■ Data section ■
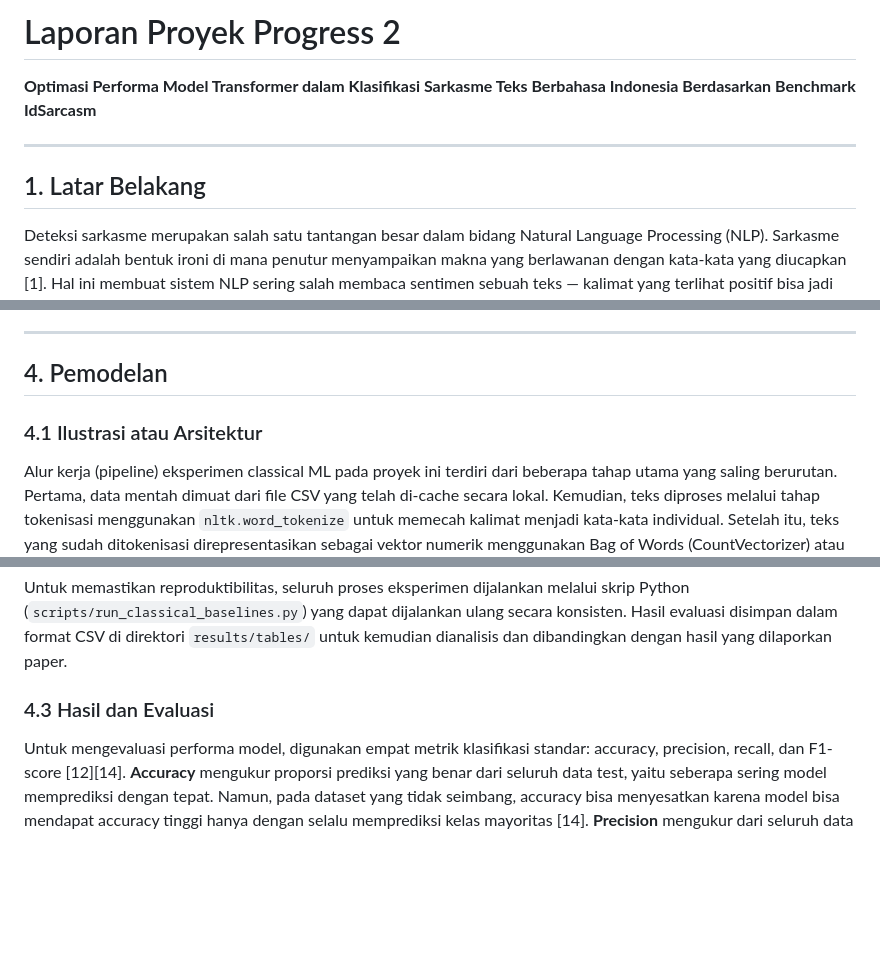
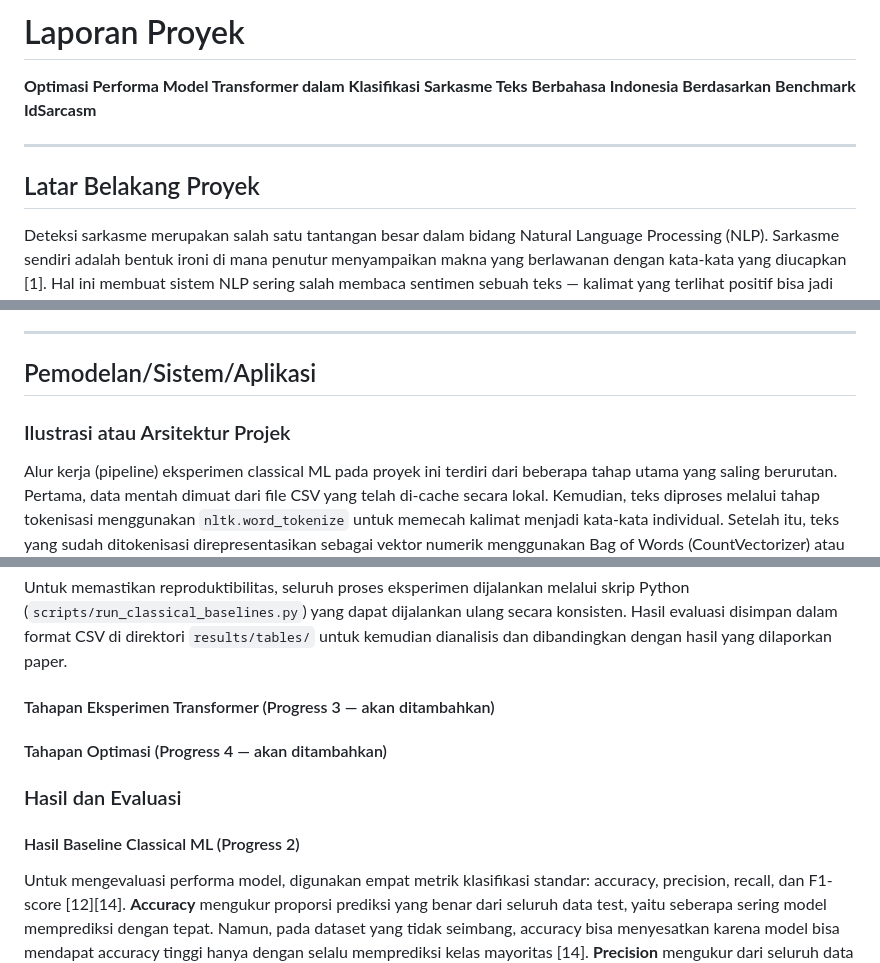
Before and after one commit to feb027/idsarcasm-reproduction, a Markdown page: docs/laporan-proyek.md, 3 parts joined by grey strips. GitHub-like rendering; blank space fills up the shorter version.

```diff
--- a/docs/laporan-proyek.md
+++ b/docs/laporan-proyek.md
@@ -1,10 +1,10 @@
-# Laporan Proyek Progress 2
+# Laporan Proyek
 
 **Optimasi Performa Model Transformer dalam Klasifikasi Sarkasme Teks Berbahasa Indonesia Berdasarkan Benchmark IdSarcasm**
 
 ---
 
-## 1. Latar Belakang
+## Latar Belakang Proyek
 
 Deteksi sarkasme merupakan salah satu tantangan besar dalam bidang Natural Language Processing (NLP). Sarkasme sendiri adalah bentuk ironi di mana penutur menyampaikan makna yang berlawanan dengan kata-kata yang diucapkan [1]. Hal ini membuat sistem NLP sering salah membaca sentimen sebuah teks — kalimat yang terlihat positif bisa jadi sebenarnya bernada negatif karena sarkasme. Akibatnya, aplikasi seperti analisis sentimen, moderasi konten, dan pemantauan opini publik bisa menghasilkan kesimpulan yang keliru jika sarkasme tidak terdeteksi.
 
@@ -89,8 +67,8 @@ Dari sisi perangkat keras, eksperimen classical ML tidak membutuhkan GPU karena
 ---
 
-## 4. Pemodelan
+## Pemodelan/Sistem/Aplikasi
 
-### 4.1 Ilustrasi atau Arsitektur
+### Ilustrasi atau Arsitektur Projek
 
 Alur kerja (pipeline) eksperimen classical ML pada proyek ini terdiri dari beberapa tahap utama yang saling berurutan. Pertama, data mentah dimuat dari file CSV yang telah di-cache secara lokal. Kemudian, teks diproses melalui tahap tokenisasi menggunakan `nltk.word_tokenize` untuk memecah kalimat menjadi kata-kata individual. Setelah itu, teks yang sudah ditokenisasi direpresentasikan sebagai vektor numerik menggunakan Bag of Words (CountVectorizer) atau TF-IDF (TfidfVectorizer). Vektor fitur ini kemudian digunakan untuk melatih model klasifikasi (LR, NB, atau SVM) dengan pencarian hyperparameter melalui GridSearchCV. Terakhir, model terbaik dievaluasi pada subset test menggunakan metrik accuracy, precision, recall, dan F1-score.
 
@@ -102,7 +84,17 @@ Eksperimen dilaksanakan dalam beberapa tahap sebagai berikut. Pertama, dataset d
 
 Untuk memastikan reproduktibilitas, seluruh proses eksperimen dijalankan melalui skrip Python (`scripts/run_classical_baselines.py`) yang dapat dijalankan ulang secara konsisten. Hasil evaluasi disimpan dalam format CSV di direktori `results/tables/` untuk kemudian dianalisis dan dibandingkan dengan hasil yang dilaporkan paper.
 
-### 4.3 Hasil dan Evaluasi
+#### Tahapan Eksperimen Transformer (Progress 3 — akan ditambahkan)
+
+<!-- Placeholder: Akan diisi setelah reproduksi baseline transformer selesai. -->
+
+#### Tahapan Optimasi (Progress 4 — akan ditambahkan)
+
+<!-- Placeholder: Akan diisi setelah eksperimen optimasi transformer selesai. -->
+
+### Hasil dan Evaluasi
+
+#### Hasil Baseline Classical ML (Progress 2)
 
 Untuk mengevaluasi performa model, digunakan empat metrik klasifikasi standar: accuracy, precision, recall, dan F1-score [12][14]. **Accuracy** mengukur proporsi prediksi yang benar dari seluruh data test, yaitu seberapa sering model memprediksi dengan tepat. Namun, pada dataset yang tidak seimbang, accuracy bisa menyesatkan karena model bisa mendapat accuracy tinggi hanya dengan selalu memprediksi kelas mayoritas [14]. **Precision** mengukur dari seluruh data yang diprediksi sebagai sarkastik, berapa persen yang benar-benar sarkastik. **Recall** mengukur dari seluruh data yang benar-benar sarkastik, berapa persen yang berhasil dideteksi oleh model. **F1-score** adalah rata-rata harmonik antara precision dan recall, yang memberikan satu angka tunggal yang menyeimbangkan keduanya. F1-score menjadi metrik utama dalam paper IdSarcasm karena kemampuannya menangkap trade-off antara precision dan recall pada dataset yang tidak seimbang [5][12].
 
```
Also changed, not shown: other parts of docs/laporan-proyek.md (+67 -39 lines).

■ Assigned task ■
Every entry above is to be repeated word for word, with all pictures omitted.

■ Output ■
Before and after one commit to feb027/idsarcasm-reproduction, a Markdown page: docs/laporan-proyek.md, 3 parts joined by grey strips. GitHub-like rendering; blank space fills up the shorter version.

```diff
--- a/docs/laporan-proyek.md
+++ b/docs/laporan-proyek.md
@@ -1,10 +1,10 @@
-# Laporan Proyek Progress 2
+# Laporan Proyek
 
 **Optimasi Performa Model Transformer dalam Klasifikasi Sarkasme Teks Berbahasa Indonesia Berdasarkan Benchmark IdSarcasm**
 
 ---
 
-## 1. Latar Belakang
+## Latar Belakang Proyek
 
 Deteksi sarkasme merupakan salah satu tantangan besar dalam bidang Natural Language Processing (NLP). Sarkasme sendiri adalah bentuk ironi di mana penutur menyampaikan makna yang berlawanan dengan kata-kata yang diucapkan [1]. Hal ini membuat sistem NLP sering salah membaca sentimen sebuah teks — kalimat yang terlihat positif bisa jadi sebenarnya bernada negatif karena sarkasme. Akibatnya, aplikasi seperti analisis sentimen, moderasi konten, dan pemantauan opini publik bisa menghasilkan kesimpulan yang keliru jika sarkasme tidak terdeteksi.
 
@@ -89,8 +67,8 @@ Dari sisi perangkat keras, eksperimen classical ML tidak membutuhkan GPU karena
 ---
 
-## 4. Pemodelan
+## Pemodelan/Sistem/Aplikasi
 
-### 4.1 Ilustrasi atau Arsitektur
+### Ilustrasi atau Arsitektur Projek
 
 Alur kerja (pipeline) eksperimen classical ML pada proyek ini terdiri dari beberapa tahap utama yang saling berurutan. Pertama, data mentah dimuat dari file CSV yang telah di-cache secara lokal. Kemudian, teks diproses melalui tahap tokenisasi menggunakan `nltk.word_tokenize` untuk memecah kalimat menjadi kata-kata individual. Setelah itu, teks yang sudah ditokenisasi direpresentasikan sebagai vektor numerik menggunakan Bag of Words (CountVectorizer) atau TF-IDF (TfidfVectorizer). Vektor fitur ini kemudian digunakan untuk melatih model klasifikasi (LR, NB, atau SVM) dengan pencarian hyperparameter melalui GridSearchCV. Terakhir, model terbaik dievaluasi pada subset test menggunakan metrik accuracy, precision, recall, dan F1-score.
 
@@ -102,7 +84,17 @@ Eksperimen dilaksanakan dalam beberapa tahap sebagai berikut. Pertama, dataset d
 
 Untuk memastikan reproduktibilitas, seluruh proses eksperimen dijalankan melalui skrip Python (`scripts/run_classical_baselines.py`) yang dapat dijalankan ulang secara konsisten. Hasil evaluasi disimpan dalam format CSV di direktori `results/tables/` untuk kemudian dianalisis dan dibandingkan dengan hasil yang dilaporkan paper.
 
-### 4.3 Hasil dan Evaluasi
+#### Tahapan Eksperimen Transformer (Progress 3 — akan ditambahkan)
+
+<!-- Placeholder: Akan diisi setelah reproduksi baseline transformer selesai. -->
+
+#### Tahapan Optimasi (Progress 4 — akan ditambahkan)
+
+<!-- Placeholder: Akan diisi setelah eksperimen optimasi transformer selesai. -->
+
+### Hasil dan Evaluasi
+
+#### Hasil Baseline Classical ML (Progress 2)
 
 Untuk mengevaluasi performa model, digunakan empat metrik klasifikasi standar: accuracy, precision, recall, dan F1-score [12][14]. **Accuracy** mengukur proporsi prediksi yang benar dari seluruh data test, yaitu seberapa sering model memprediksi dengan tepat. Namun, pada dataset yang tidak seimbang, accuracy bisa menyesatkan karena model bisa mendapat accuracy tinggi hanya dengan selalu memprediksi kelas mayoritas [14]. **Precision** mengukur dari seluruh data yang diprediksi sebagai sarkastik, berapa persen yang benar-benar sarkastik. **Recall** mengukur dari seluruh data yang benar-benar sarkastik, berapa persen yang berhasil dideteksi oleh model. **F1-score** adalah rata-rata harmonik antara precision dan recall, yang memberikan satu angka tunggal yang menyeimbangkan keduanya. F1-score menjadi metrik utama dalam paper IdSarcasm karena kemampuannya menangkap trade-off antara precision dan recall pada dataset yang tidak seimbang [5][12].
 
```
Also changed, not shown: other parts of docs/laporan-proyek.md (+67 -39 lines).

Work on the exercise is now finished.